On Monday, January 25, 2010, the Court of Appeal (Third Appellate District) in Sacramento held further oral argument in McAdams v. Monier, Inc., no. C051841, which is one of the Tobacco II "grant and hold" cases. My post on the original McAdams opinion from 2007 (in which the Court of Appeal reversed the trial court's order denying certification of UCL and CLRA claims) is here.
Many thanks to the blog reader who attended the argument and provided the following anonymous report:
Spirited oral argument from a Panel consisting of Justices Sims, Butz and Sakauye in this case, which alleges that defendant Monier failed to disclose that its “slurry” coated cement tiles would lose their color and degrade down to bare concrete. The majority of questions came from Justice Sims, who was focused on whether subsequent purchasers of the product could be part of the class, asking about the situation where a family buys a home with the roofing tiles already installed. Justice Sims noted, they have no idea about any misrepresentations made by Monier, so could they get damages? Appellant’s counsel, after first noting that only restitution is available under the UCL, indicated that yes, those homeowners would be in the class but that restitution would only be provided once for any property and that no double recovery (i.e., for the original purchaser of the home/roofing tiles and any subsequent purchaser) would be sought.
Monier’s main argument to the panel, as in its briefs, was that post-Tobacco II, there still needed to be proof that individual class members actually received a misrepresentation as an element under the fraud prong of the UCL and Justice Sims wanted to know whether defendant is arguing that plaintiffs are not entitled to any class, or only a class of those who saw the misrepresentations. Defense counsel responded that the determination of whether a class is appropriate is one that should be made on remand, by the trail court.

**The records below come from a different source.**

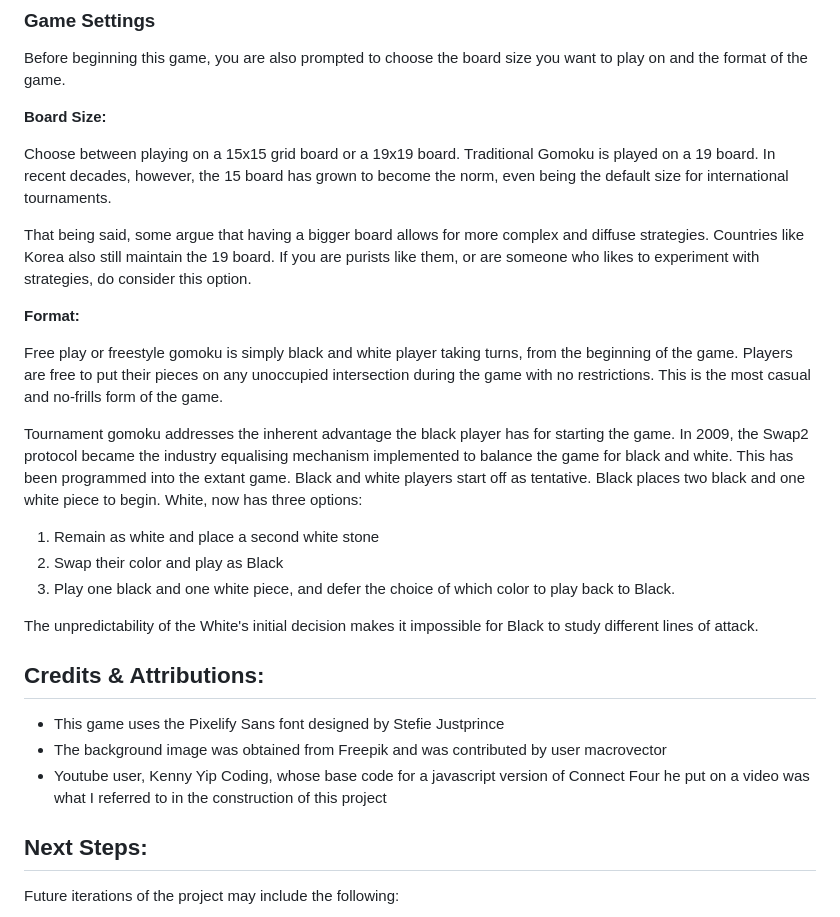
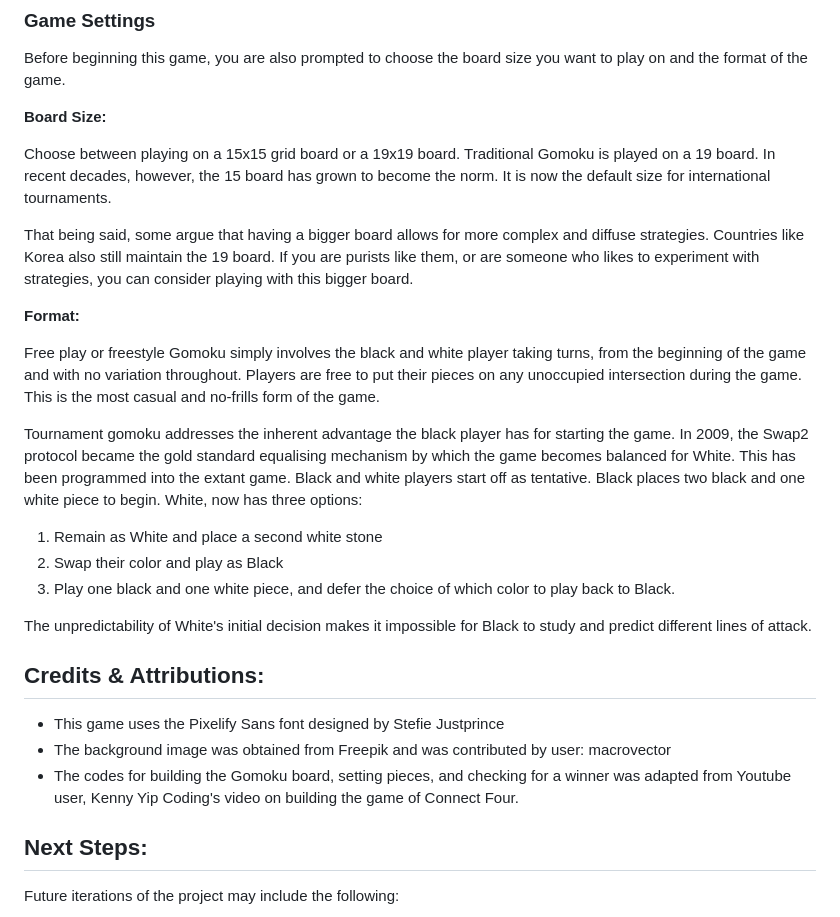
Before and after one commit to jxrchan/gomoku, a Markdown page: README.md, the part around the change. Rendered like a GitHub page.

```diff
--- a/README.md
+++ b/README.md
@@ -35,27 +35,27 @@ Before beginning this game, you are also prompted to choose the board size you w
 
 **Board Size:**
 
-Choose between playing on a 15x15 grid board or a 19x19 board. Traditional Gomoku is played on a 19 board. In recent decades, however, the 15 board has grown to become the norm, even being the default size for international tournaments.
+Choose between playing on a 15x15 grid board or a 19x19 board. Traditional Gomoku is played on a 19 board. In recent decades, however, the 15 board has grown to become the norm. It is now the default size for international tournaments.
 
-That being said, some argue that having a bigger board allows for more complex and diffuse strategies. Countries like Korea also still maintain the 19 board. If you are purists like them, or are someone who likes to experiment with strategies, do consider this option.
+That being said, some argue that having a bigger board allows for more complex and diffuse strategies. Countries like Korea also still maintain the 19 board. If you are purists like them, or are someone who likes to experiment with strategies, you can consider playing with this bigger board.
 
 **Format:**
 
-Free play or freestyle gomoku is simply black and white player taking turns, from the beginning of the game. Players are free to put their pieces on any unoccupied intersection during the game with no restrictions. This is the most casual and no-frills form of the game.
+Free play or freestyle Gomoku simply involves the black and white player taking turns, from the beginning of the game and with no variation throughout. Players are free to put their pieces on any unoccupied intersection during the game. This is the most casual and no-frills form of the game.
 
-Tournament gomoku addresses the inherent advantage the black player has for starting the game. In 2009, the Swap2 protocol became the industry equalising mechanism implemented to balance the game for black and white. This has been programmed into the extant game. Black and white players start off as tentative. Black places two black and one white piece to begin. White, now has three options:
+Tournament gomoku addresses the inherent advantage the black player has for starting the game. In 2009, the Swap2 protocol became the gold standard equalising mechanism by which the game becomes balanced for White. This has been programmed into the extant game. Black and white players start off as tentative. Black places two black and one white piece to begin. White, now has three options:
 
-1. Remain as white and place a second white stone
+1. Remain as White and place a second white stone
 2. Swap their color and play as Black
 3. Play one black and one white piece, and defer the choice of which color to play back to Black.
 
-The unpredictability of the White's initial decision makes it impossible for Black to study different lines of attack.
+The unpredictability of White's initial decision makes it impossible for Black to study and predict different lines of attack.
 
 ## Credits & Attributions:
 
 - This game uses the Pixelify Sans font designed by Stefie Justprince
-- The background image was obtained from Freepik and was contributed by user macrovector
-- Youtube user, Kenny Yip Coding, whose base code for a javascript version of Connect Four he put on a video was what I referred to in the construction of this project
+- The background image was obtained from Freepik and was contributed by user: macrovector
+- The codes for building the Gomoku board, setting pieces, and checking for a winner was adapted from Youtube user, Kenny Yip Coding's video on building the game of Connect Four.
 
 ## Next Steps:
 
```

On rebuttal, in response to further questions by Justice Sims about whether a class could include individuals who never received defendant’s representations and whether it is simply enough under the UCL to show a representation was misleading even if no one actually saw it, plaintiff’s counsel replied that post-Proposition 64, only the named plaintiff had to prove they received and relied on the misrepresentation. In closing, appellant’s counsel emphasized that that under both pre- and post-Tobacco II decisions courts have held that no individualized proof is necessary if a defendant’s advertisement is “likely to deceive.”
One interesting thing about this report is the fact that, apparently, none of the original three panelists is now assigned to the case. The original opinion's author, Justice Davis, retired in early 2009. It is unclear why the other two original justices are no longer on the panel. In any event, it will be very interesting to see how this opinion comes out.
I note that we still have not yet seen an opinion in the other Tobacco II "grant and hold" case, Pfizer v. Superior Court (Galfano), no. B188106, which was argued on December 7, 2009. According to the "scheduled actions" page of the docket, the Pfizer opinion is due to be filed by March 1, 2010.